Task item ->
Pull every line that includes the word "href" out of the data below and copy it.

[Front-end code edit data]
━━━
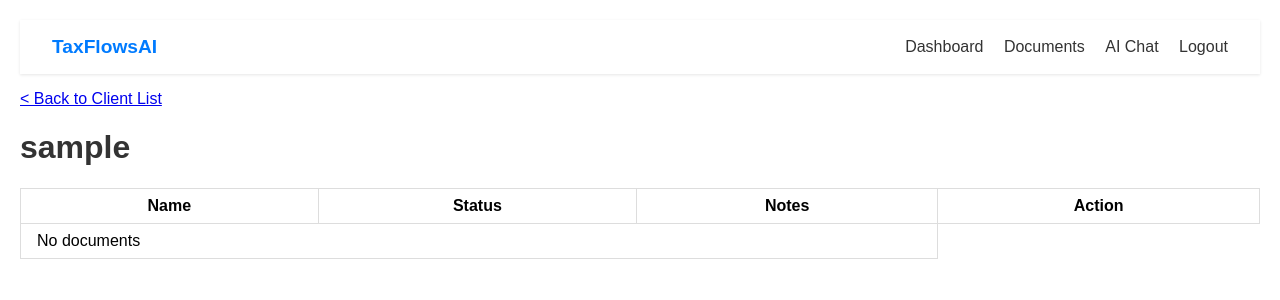
After one commit to Cloudwith-mo/Cloudwith-mo, a Flask app: page /admin/client/1 in a window 1280 px wide. The commit adds this page. Shown: the top 300 px of the page. Run offline with Flask 3, Linux system fonts and the light colour scheme; the visitor is signed in with stand-in values (Sample User, id 1); data that the repository does not hold is empty.

Commit message:
Refine admin views and styling

```diff
--- a/static/style.css
+++ b/static/style.css
@@ -1,2 +1,180 @@
 body { font-family: Arial, sans-serif; margin: 20px; }
 h1 { color: #333; }
+
+body.dashboard {
+    margin: 0;
+    background: #f5f7fa;
+}
+
+.topbar {
+    display: flex;
+    justify-content: space-between;
+    align-items: center;
+    padding: 1rem 2rem;
+    background: #fff;
+    box-shadow: 0 1px 3px rgba(0, 0, 0, 0.1);
+}
+.logo {
+    font-size: 1.2rem;
+    font-weight: bold;
+    color: #007bff;
+}
+.topbar nav a {
+    margin-left: 1rem;
+    color: #333;
+    text-decoration: none;
+}
+.topbar nav a:hover {
+    text-decoration: underline;
+}
+
+.welcome {
+    display: flex;
+    align-items: center;
+    gap: 1rem;
+}
+
+.avatar {
+    width: 40px;
+    height: 40px;
+    border-radius: 50%;
+    background: #ddd;
+}
+
+.docs-grid {
+    display: grid;
+    grid-template-columns: repeat(auto-fit, minmax(220px, 1fr));
+    gap: 1rem;
+    margin-top: 1rem;
+}
+
+.doc-card {
+    background: #fff;
+    border-radius: 8px;
+    padding: 1rem;
+    box-shadow: 0 1px 2px rgba(0, 0, 0, 0.1);
+}
+
+.doc-meta {
+    font-size: 0.8rem;
+    color: #777;
+}
+
+.doc-name { font-weight: bold; }
+.doc-status { font-size: 0.9rem; color: #555; }
+
+.progress { width: 100%; background: #eee; height: 8px; margin-top: 6px; border-radius: 4px; overflow: hidden; }
+.progress-bar { background: #4caf50; height: 100%; }
+
+.btn {
+    display: inline-block;
+    padding: 0.5rem 1rem;
+    background: #007bff;
+    color: #fff;
+    border-radius: 4px;
+    text-decoration: none;
+}
+
+.chat-btn {
+    position: fixed;
+    bottom: 20px;
+    right: 20px;
+    width: 50px;
+    height: 50px;
+    border-radius: 50%;
+    background: #007bff;
+    color: #fff;
+    border: none;
+    font-size: 1.1rem;
+    box-shadow: 0 2px 4px rgba(0, 0, 0, 0.3);
+    cursor: pointer;
+}
+
+.admin-link { margin-top: 2rem; }
+
+/* Admin dashboard */
+.metrics {
+    display: flex;
+    gap: 1rem;
+    margin-bottom: 1rem;
+}
+.metric-card {
+    background: #fff;
+    padding: 1rem 2rem;
+    border-radius: 8px;
+    box-shadow: 0 1px 2px rgba(0,0,0,0.1);
+}
+
+.client-table {
+    width: 100%;
+    border-collapse: collapse;
+    margin-top: 1rem;
+}
+.client-table th,
+.client-table td {
+    border: 1px solid #ddd;
+    padding: 0.5rem 1rem;
+}
+
+.search-box {
+    margin-bottom: 1rem;
+}
+.search-box input {
+    padding: 0.5rem;
+    border: 1px solid #ccc;
+    border-radius: 4px;
+}
+.notes-input {
+    width: 100%;
+    padding: 0.3rem;
+    border: 1px solid #ccc;
+    border-radius: 4px;
+}
+
+/* Chat page */
+.chat-window {
+    border: 1px solid #ccc;
+    padding: 1rem;
+    height: 300px;
+    overflow-y: auto;
+    background: #fff;
+    margin-bottom: 1rem;
+}
+.chat-bubble {
+    padding: 0.5rem 1rem;
+    border-radius: 16px;
+    margin-bottom: 0.5rem;
+}
+.chat-bubble.bot {
+    background: #e3f2fd;
+}
+.chat-input {
+    display: flex;
+    gap: 0.5rem;
+}
+.chat-input input {
+    flex: 1;
+    padding: 0.5rem;
+}
+.drop-zone {
+    border: 2px dashed #007bff;
+    padding: 2rem;
+    text-align: center;
+    margin-bottom: 1rem;
+}
+
+.chat-section {
+    margin-top: 2rem;
+}
+
+.chat-suggestions button {
+    margin-right: 0.5rem;
+}
+
+.notifications {
+    margin-top: 2rem;
+    background: #fff;
+    padding: 1rem;
+    border-radius: 8px;
+    box-shadow: 0 1px 2px rgba(0,0,0,0.1);
+}
--- a/tax_portal/app.py
+++ b/tax_portal/app.py
@@ -9,6 +9,7 @@ from flask_login import (
     current_user,
 )
 from werkzeug.security import generate_password_hash, check_password_hash
+from datetime import datetime
 import os
 
 app = Flask(
@@ -40,6 +41,9 @@ class Document(db.Model):
     id = db.Column(db.Integer, primary_key=True)
     user_id = db.Column(db.Integer, db.ForeignKey("user.id"), nullable=False)
     name = db.Column(db.String(120), nullable=False)
+    description = db.Column(db.String(200))
+    notes = db.Column(db.String(500))
+    upload_date = db.Column(db.DateTime, default=datetime.utcnow)
     status = db.Column(db.String(30), default="uploaded")
 
 
@@ -107,10 +111,57 @@ def upload():
     return render_template("upload.html")
 
 
+@app.route("/admin")
+@login_required
+def admin_dashboard():
+    if current_user.username != "admin":
+        return redirect(url_for("dashboard"))
+    total_docs = Document.query.count()
+    processed = Document.query.filter(Document.status != "uploaded").count()
+    return render_template(
+        "admin_dashboard.html",
+        total_docs=total_docs,
+        processed_docs=processed,
+        analyses_run=0,
+    )
+
+
 @app.route("/admin/clients")
 @login_required
 def admin_clients():
-    return render_template("admin_clients.html", users=User.query.all())
+    if current_user.username != "admin":
+        return redirect(url_for("dashboard"))
+    query = request.args.get("q", "")
+    if query:
+        users = User.query.filter(User.username.contains(query)).all()
+    else:
+        users = User.query.all()
+    return render_template("admin_clients.html", users=users, query=query)
+
+
+@app.route("/admin/client/<int:user_id>", methods=["GET", "POST"])
+@login_required
+def admin_client(user_id):
+    user = User.query.get_or_404(user_id)
+    if request.method == "POST":
+        doc_id = request.form.get("doc_id")
+        status = request.form.get("status")
+        notes = request.form.get("notes")
+        doc = Document.query.get(doc_id)
+        if doc and status:
+            doc.status = status
+            if notes is not None:
+                doc.notes = notes
+            db.session.commit()
+        return redirect(url_for("admin_client", user_id=user_id))
+    docs = Document.query.filter_by(user_id=user.id).all()
+    return render_template("admin_client.html", user=user, documents=docs)
+
+
+@app.route("/chat")
+@login_required
+def chat():
+    return render_template("chat.html")
 
 
 @app.route("/logout")
--- /dev/null
+++ b/templates/admin_client.html
@@ -0,0 +1,48 @@
+<!doctype html>
+<html>
+<head>
+    <title>Client Documents</title>
+    <link rel="stylesheet" href="{{ url_for('static', filename='style.css') }}">
+</head>
+<body class="admin">
+    <header class="topbar">
+        <div class="logo">TaxFlowsAI</div>
+        <nav>
+            <a href="{{ url_for('admin_dashboard') }}">Dashboard</a>
+            <a href="{{ url_for('admin_clients') }}">Documents</a>
+            <a href="{{ url_for('chat') }}">AI Chat</a>
+            <a href="{{ url_for('logout') }}">Logout</a>
+        </nav>
+    </header>
+
+    <main class="admin-main">
+    <p><a href="{{ url_for('admin_clients') }}">&lt; Back to Client List</a></p>
+    <h1>{{ user.username }}</h1>
+    <table class="client-table">
+        <tr><th>Name</th><th>Status</th><th>Notes</th><th>Action</th></tr>
+        {% for doc in documents %}
+        <tr>
+            <td>{{ doc.name }}</td>
+            <td>{{ doc.status }}</td>
+            <td>{{ doc.notes or '' }}</td>
+            <td>
+                <form method="post">
+                    <input type="hidden" name="doc_id" value="{{ doc.id }}">
+                    <select name="status">
+                        <option value="uploaded" {% if doc.status=='uploaded' %}selected{% endif %}>Uploaded</option>
+                        <option value="in_review" {% if doc.status=='in_review' %}selected{% endif %}>In Review</option>
+                        <option value="filed" {% if doc.status=='filed' %}selected{% endif %}>Filed</option>
+                        <option value="refund_sent" {% if doc.status=='refund_sent' %}selected{% endif %}>Refund Sent</option>
+                    </select>
+                    <input type="text" class="notes-input" name="notes" value="{{ doc.notes or '' }}" placeholder="Notes">
+                    <button class="btn" type="submit">Update</button>
+                </form>
+            </td>
+        </tr>
+        {% else %}
+        <tr><td colspan="3">No documents</td></tr>
+        {% endfor %}
+    </table>
+    </main>
+</body>
+</html>
```
Also changed, not shown: templates/admin_clients.html (+25 -6 lines), templates/admin_dashboard.html (added, +25 -0 lines), templates/chat.html (added, +19 -0 lines), templates/dashboard.html (+47 -11 lines), templates/upload.html (+6 -3 lines).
━━━
Solution to the exercise ->
+    <link rel="stylesheet" href="{{ url_for('static', filename='style.css') }}">
+            <a href="{{ url_for('admin_dashboard') }}">Dashboard</a>
+            <a href="{{ url_for('admin_clients') }}">Documents</a>
+            <a href="{{ url_for('chat') }}">AI Chat</a>
+            <a href="{{ url_for('logout') }}">Logout</a>
+    <p><a href="{{ url_for('admin_clients') }}">&lt; Back to Client List</a></p>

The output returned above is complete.